Background With the introduction of the new labour codes, Fixed Term Employees (FTE) will be required to be provided with similar wages, allowances and other benefits as that of a permanent employee as a matter of right across all establishments. Earlier FTE’s were primarily regulated based on the terms and conditions stipulated in their contract
INTRODUCTION The majority of the working sector in our country is unaware of all the rights guaranteed under the different Labour laws, especially with respect to ‘Hours of Work’. India mainly has 2 laws that govern and regulate the working hours of employees/workers: The Factories Act – for factory workers The Shops and Establishments Act
COVID-19 Ground Reality The severe acute respiratory syndrome coronavirus 2 (“SARS-CoV-2”) popularly known as COVID-19, is a catastrophe that has adversely affected the lives of employees and employers across the globe. The functioning of a workplace has innately changed with a constant fear of the workforce being affected by the disease while being at work.
The tragic sight of lakhs of migrant workers painfully making their way back to their homes during the national lockdown last year shook the conscience of the nation. Several people questioned why there were no laws in place which could have compelled governments at the Centre and in the States, as well as employers, to

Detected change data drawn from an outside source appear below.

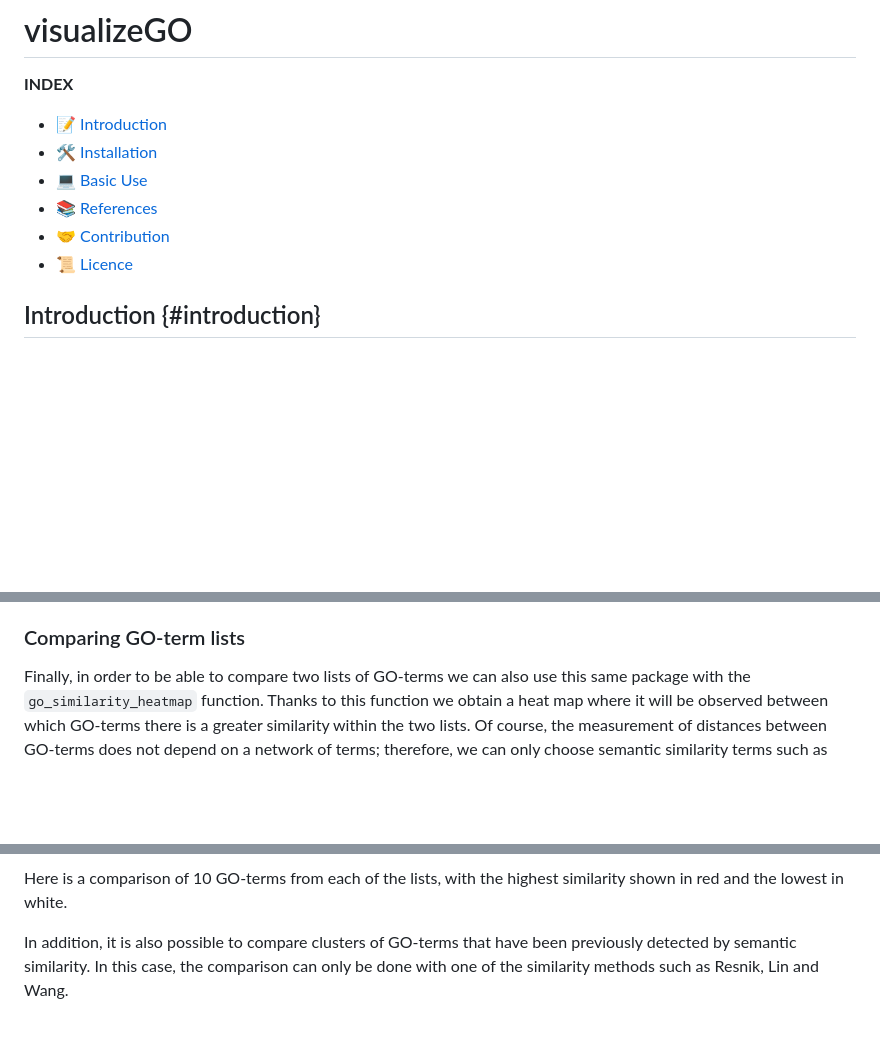
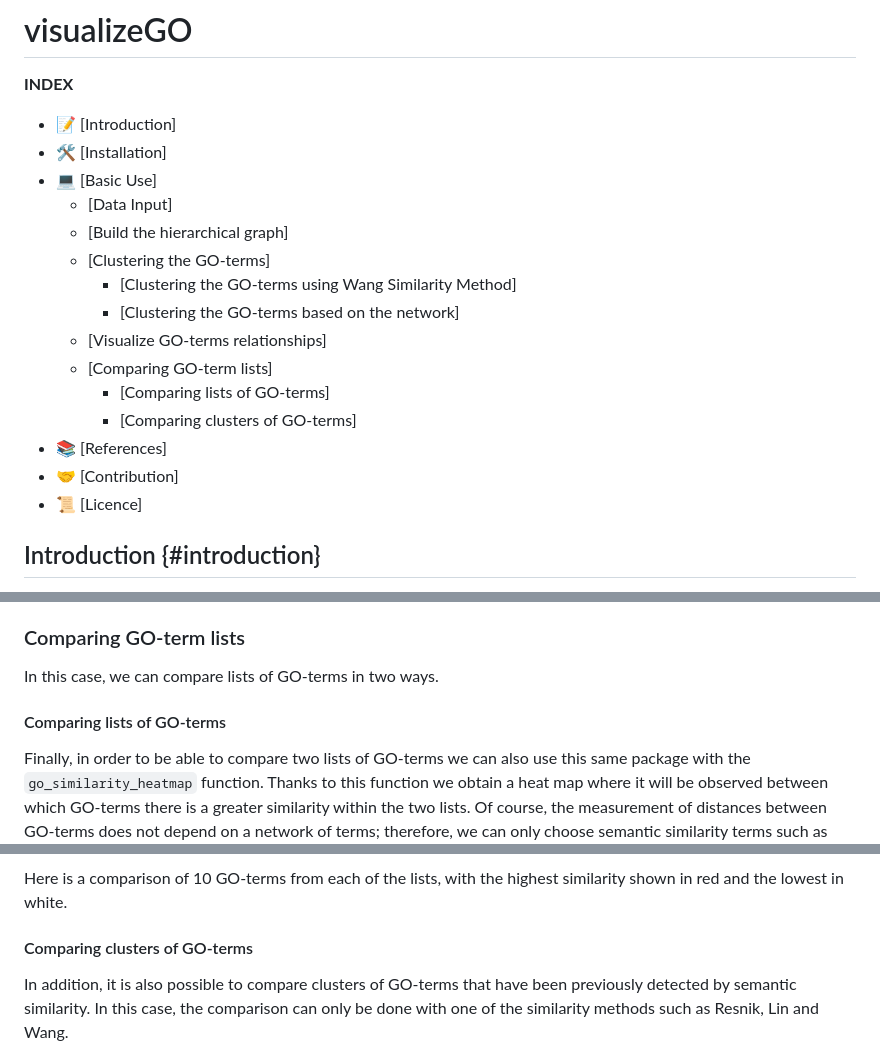
Before and after one commit to maalg21/visualizeGO, a Markdown page: README.md, 3 parts joined by grey strips. Drawn GitHub-style; blank space fills up the shorter version.

```diff
--- a/README.md
+++ b/README.md
@@ -6,12 +6,21 @@
 
 **INDEX**
 
--   📝 [Introduction](#introduction)
--   🛠️ [Installation](#installation)
--   💻 [Basic Use](#basic-use)
--   📚 [References](#references)
--   🤝 [Contribution](#contribution)
--   📜 [Licence](#licence)
+-   📝 [Introduction]
+-   🛠️ [Installation]
+-   💻 [Basic Use]
+    -   [Data Input]
+    -   [Build the hierarchical graph]
+    -   [Clustering the GO-terms]
+        -   [Clustering the GO-terms using Wang Similarity Method]
+        -   [Clustering the GO-terms based on the network]
+    -   [Visualize GO-terms relationships]
+    -   [Comparing GO-term lists]
+        -   [Comparing lists of GO-terms]
+        -   [Comparing clusters of GO-terms]
+-   📚 [References]
+-   🤝 [Contribution]
+-   📜 [Licence]
 
 ## Introduction {#introduction}
 
@@ -224,6 +233,10 @@ This function also allows you to select several clusters and visualize them in t
 
 ### Comparing GO-term lists
 
+In this case, we can compare lists of GO-terms in two ways.
+
+#### Comparing lists of GO-terms
+
 Finally, in order to be able to compare two lists of GO-terms we can also use this same package with the `go_similarity_heatmap` function. Thanks to this function we obtain a heat map where it will be observed between which GO-terms there is a greater similarity within the two lists. Of course, the measurement of distances between GO-terms does not depend on a network of terms; therefore, we can only choose semantic similarity terms such as Resnik, Lin, etc.
 
 In this case it is **MANDATORY** that the input is two lists of GO-terms. Using the same study as a basis, we will compare the two lists of GO-terms that were detected for each of the groups of animals.
@@ -249,6 +262,8 @@ go_similarity_heatmap(go_list1 = GO_BP1$ID, go_list2 = GO_BP2$ID,
 ![](inst/images/heatmap.png)
 
 Here is a comparison of 10 GO-terms from each of the lists, with the highest similarity shown in red and the lowest in white.
+
+#### Comparing clusters of GO-terms
 
 In addition, it is also possible to compare clusters of GO-terms that have been previously detected by semantic similarity. In this case, the comparison can only be done with one of the similarity methods such as Resnik, Lin and Wang.
 
```
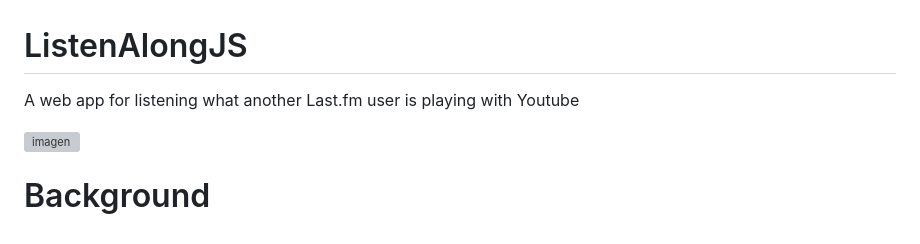
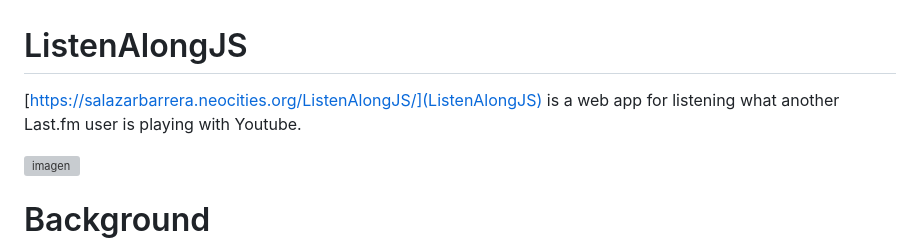
Before and after one commit to salazarbarrera/ListenAlongJS, a Markdown page: README.md, the part around the change. GitHub-like rendering; grey boxes are pictures that could not be loaded.

Commit message:
Update README.md
Adding demo to the initial description

```diff
--- a/README.md
+++ b/README.md
@@ -1,5 +1,5 @@
 # ListenAlongJS
-A web app for listening what another Last.fm user is playing with Youtube
+[https://salazarbarrera.neocities.org/ListenAlongJS/](ListenAlongJS) is a web app for listening what another Last.fm user is playing with Youtube.
 
 ![imagen](https://github.com/salazarbarrera/ListenAlongJS/assets/68821455/43bffc57-8fdf-48f0-ac92-2d1098695917)
 
```
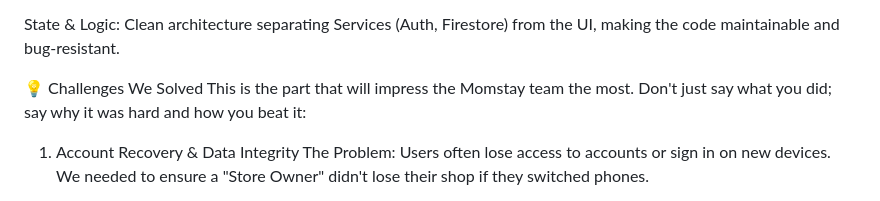
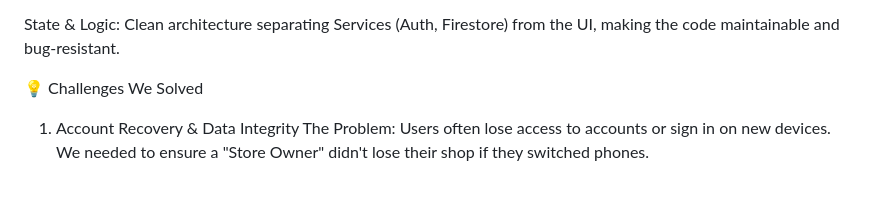
Before and after one commit to Alley18/my_market, a Markdown page: README.md, the part around the change. Rendered like a GitHub page.

```diff
--- a/README.md
+++ b/README.md
@@ -18,7 +18,7 @@ Media Hosting: Cloudinary – Offloaded image processing and storage to ensure f
 State & Logic: Clean architecture separating Services (Auth, Firestore) from the UI, making the code maintainable and bug-resistant.
 
 💡 Challenges We Solved
-This is the part that will impress the Momstay team the most. Don't just say what you did; say why it was hard and how you beat it:
+
 
 1. Account Recovery & Data Integrity
 The Problem: Users often lose access to accounts or sign in on new devices. We needed to ensure a "Store Owner" didn't lose their shop if they switched phones.
```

The Supreme Court of India, on the 12th of May held that The Building and Other Constructions Workers (BOCW) Cess is not payable in respect of supply of goods. In Uttar Pradesh Power Transmission Corporation Ltd. and Anr. Vs. CG Power and Industrial Solutions Limited and Anr. held that a contract that was for the
Most companies have been devising wage structure of their employees, basis their pay-out culture, employee category and at most, catering to tax implications on the employees. The usual norm has been to devise a Cost-to-Company structure, encompassing basic wages, variable pay-out, employee benefits and retirals. However, the same has not been free from loopholes, as regard compliance with various legislations concerning wages is concerned.
It is often a case of ambiguity for employers to decipher eligibility of employees for the payment of gratuity under the Payment of Gratuity Act. The Act stipulates that gratuity shall be payable to an employee on termination of his employment after he has rendered continuous service for not less than 5 years. It is
The Factories Act, 1948 regulates the conditions of work, i.e., safety, health & welfare of the workers in factories. It safeguards the interest of the workers. Worker, in the context of a factory, means any person who is employed in any manufacturing process or in premises used for manufacturing process or in any other kind of work
In the realm of employment law, the regime with regard to payment of bonus is often misconceived. The concept is erroneously considered as boon or gift and is described as an ‘ex gratia’ payment. However, bonus is not, as its etymological meaning would suggest, a mere matter of bounty gratuitously made by the employer to